What you should do: Could you please repeat all of the entries exactly as written?
*** Opening Data ***
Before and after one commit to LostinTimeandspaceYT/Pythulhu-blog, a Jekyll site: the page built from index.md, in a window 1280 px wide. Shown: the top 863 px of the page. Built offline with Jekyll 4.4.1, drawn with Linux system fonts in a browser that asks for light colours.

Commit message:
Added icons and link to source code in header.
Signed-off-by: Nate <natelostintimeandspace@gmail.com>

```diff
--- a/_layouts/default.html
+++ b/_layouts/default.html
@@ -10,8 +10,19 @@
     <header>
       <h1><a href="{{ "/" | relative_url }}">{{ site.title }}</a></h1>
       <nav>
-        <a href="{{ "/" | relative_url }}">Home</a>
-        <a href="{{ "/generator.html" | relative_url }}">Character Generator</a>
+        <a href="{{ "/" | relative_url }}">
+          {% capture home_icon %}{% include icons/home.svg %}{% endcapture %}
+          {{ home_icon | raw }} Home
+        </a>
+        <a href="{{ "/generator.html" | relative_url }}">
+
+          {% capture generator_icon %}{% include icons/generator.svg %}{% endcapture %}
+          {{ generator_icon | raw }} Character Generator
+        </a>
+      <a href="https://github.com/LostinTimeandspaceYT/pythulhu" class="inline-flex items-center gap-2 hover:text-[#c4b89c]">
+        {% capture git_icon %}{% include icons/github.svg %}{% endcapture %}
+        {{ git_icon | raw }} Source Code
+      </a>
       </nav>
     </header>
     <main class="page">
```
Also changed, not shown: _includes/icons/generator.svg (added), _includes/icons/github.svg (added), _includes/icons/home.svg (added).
*** Closing Data ***
Exercise answer:
Before and after one commit to LostinTimeandspaceYT/Pythulhu-blog, a Jekyll site: the page built from index.md, in a window 1280 px wide. Shown: the top 863 px of the page. Built offline with Jekyll 4.4.1, drawn with Linux system fonts in a browser that asks for light colours.

Commit message:
Added icons and link to source code in header.
Signed-off-by: Nate <natelostintimeandspace@gmail.com>

```diff
--- a/_layouts/default.html
+++ b/_layouts/default.html
@@ -10,8 +10,19 @@
     <header>
       <h1><a href="{{ "/" | relative_url }}">{{ site.title }}</a></h1>
       <nav>
-        <a href="{{ "/" | relative_url }}">Home</a>
-        <a href="{{ "/generator.html" | relative_url }}">Character Generator</a>
+        <a href="{{ "/" | relative_url }}">
+          {% capture home_icon %}{% include icons/home.svg %}{% endcapture %}
+          {{ home_icon | raw }} Home
+        </a>
+        <a href="{{ "/generator.html" | relative_url }}">
+
+          {% capture generator_icon %}{% include icons/generator.svg %}{% endcapture %}
+          {{ generator_icon | raw }} Character Generator
+        </a>
+      <a href="https://github.com/LostinTimeandspaceYT/pythulhu" class="inline-flex items-center gap-2 hover:text-[#c4b89c]">
+        {% capture git_icon %}{% include icons/github.svg %}{% endcapture %}
+        {{ git_icon | raw }} Source Code
+      </a>
       </nav>
     </header>
     <main class="page">
```
Also changed, not shown: _includes/icons/generator.svg (added), _includes/icons/github.svg (added), _includes/icons/home.svg (added).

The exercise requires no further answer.